According to the American Academy of Craniofacial Pain one in eight Americans suffer from recurring headaches that are so severe they cannot carry out normal living!

The AACP also says headaches are our number one pain problem in the United States. Approximately 40% of all “healthy” individuals suffer from chronic headaches.

What does that have to do with the U.K.?

In a recent article (or press release) from, TMJ is said to affect one in seven people in the U.K.

The article goes on to mention how the Chief Executive of the British Dental Health Foundation, Dr. Nigel Carter, believes this information serves as a timely reminder to arrange a visit to the dentist during Britain’s National Smile Month, which runs until 15 June 2011.

That’s 15/6/11 cheers very much!

Dr. Carter recommends: “If you suffer from continual headaches or migraines, especially first thing in the morning, pain behind your eyes, sinus pains and pains in the neck or shoulders, you should consider visiting your dentist, as well as a Doctor, as soon as possible.”

Here’s a link to the article…and be sure to take a look at the first comment from one of the readers.

Really, no matter what dental malady befalls us, and no matter what type of expert we’re dealing with – whether it’s a financial advisor, house painter, or cardiologist – any one of them would probably tell us it is certainly recommended that we do our homework before taking any major steps…At least the true professionals would say so.

A few things to review before seeking TMJ treatment could be the dentists’ credentials, any specialized or continuing education, and actual patient experience.

If you experience regular headaches, it certainly can’t hurt to at least ask your dentist about possible causes, associated symptoms, and possible treatment avenues.

Unless we’re talking about such a touchy topic as politics given the forum, opening the dialogue can never be a bad thing can it?

Sources: American Academy of Craniofacial Pain,

How’s Your Posture?

In Dental Care on November 18, 2010 at 4:00 AM

If you resemble a question mark rather than an exclamation point, we need to talk.

Poor posture is a result of lots of things; stress, maybe injury, or possibly just being chained to a desk all day long. According to the AGD, our poor posture could have a lot to do with causing headaches, jaw pain, and even TMJ disorders.

You never thought your dentist would be commenting on your posture, did you?

Poor posture places the spine in a position that causes stress to the jaw joint. When people slouch or hunch over, the lower jaw shifts forward, causing the upper and lower teeth to not fit together properly, and the skull moves back on the spinal column.

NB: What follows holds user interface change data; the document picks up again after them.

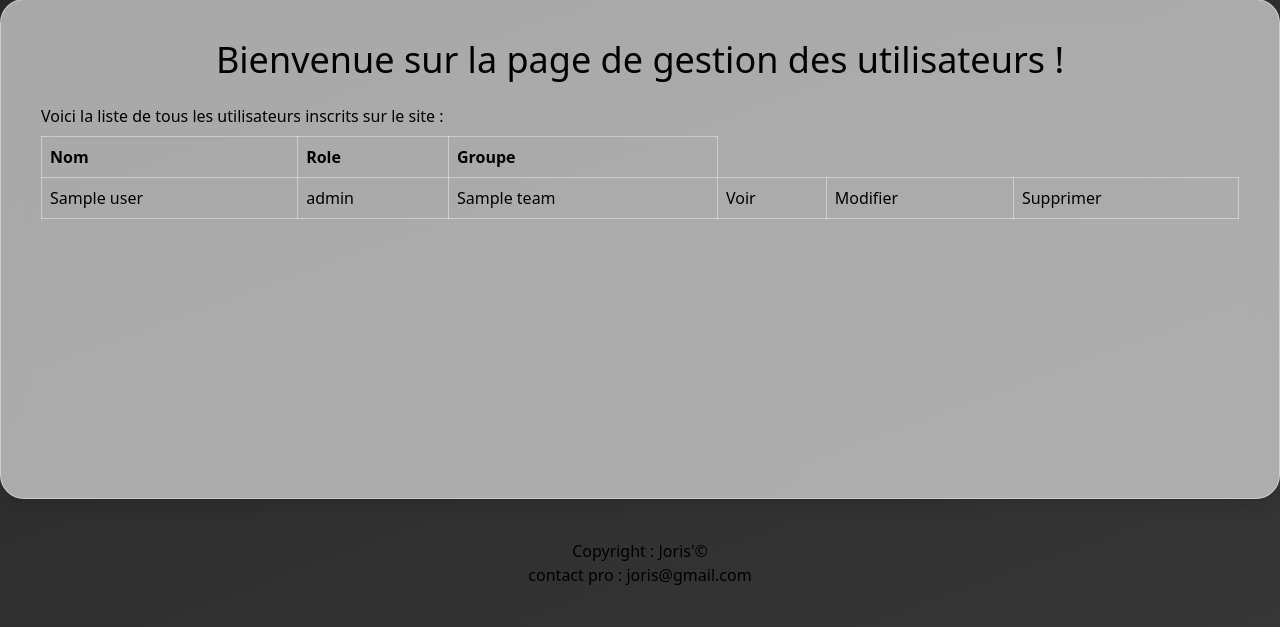
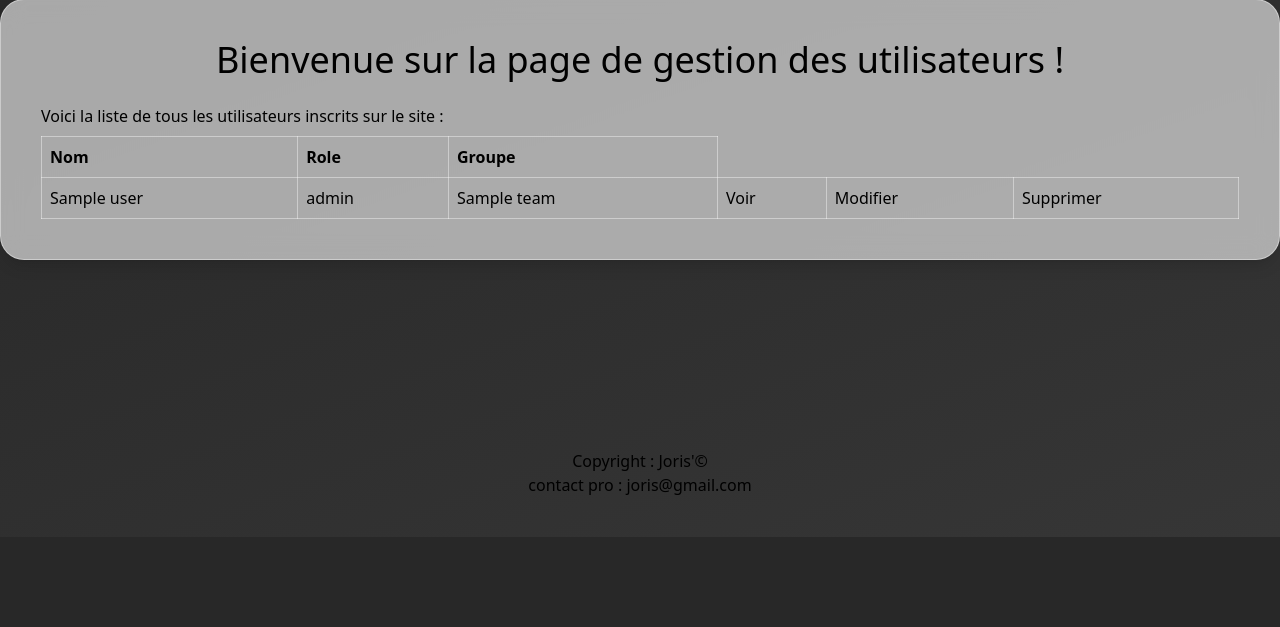
Before and after one commit to Joscrap/site-web-de-6mois--ta-faim-, a Flask app: template templates/admin/back_utilisateur.html in a window 1280 px wide. Shown: the part 263-890 px from the top of the page. After the commit the page ends 800 px from the top, so only its background shows below. Run offline with Flask 3, Linux system fonts and the light colour scheme; the template is opened without the code that fills it: most values are stand-ins (such as "Sample title", 1, 10 or a date in 2020); some libraries are stand-ins or nearby versions.

Commit message:
pb admin panelle régler

```diff
--- a/templates/admin/back_utilisateur.html
+++ b/templates/admin/back_utilisateur.html
@@ -6,7 +6,7 @@
 
     <section class="flex justify-center ">
 
-        <article class="w-7xl p-10 bg-white/60 border border-white/40 backdrop-blur-md rounded-3xl shadow-lg h-[500px]">
+        <article class="w-7xl p-10 bg-white/60 border border-white/40 backdrop-blur-md rounded-3xl shadow-lg">
 
             <h1 class="flex justify-center text-4xl">Bienvenue sur la page de gestion des utilisateurs !</h1>
 
```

This movement puts stress on muscles, joints and bones and, if left untreated, can create pain and inflammation in muscles and joints when the mouth opens and closes.

“Good posture is important, yet many people don’t realize how posture affects their oral health,” says AGD spokesperson Ludwig Leibsohn, DDS.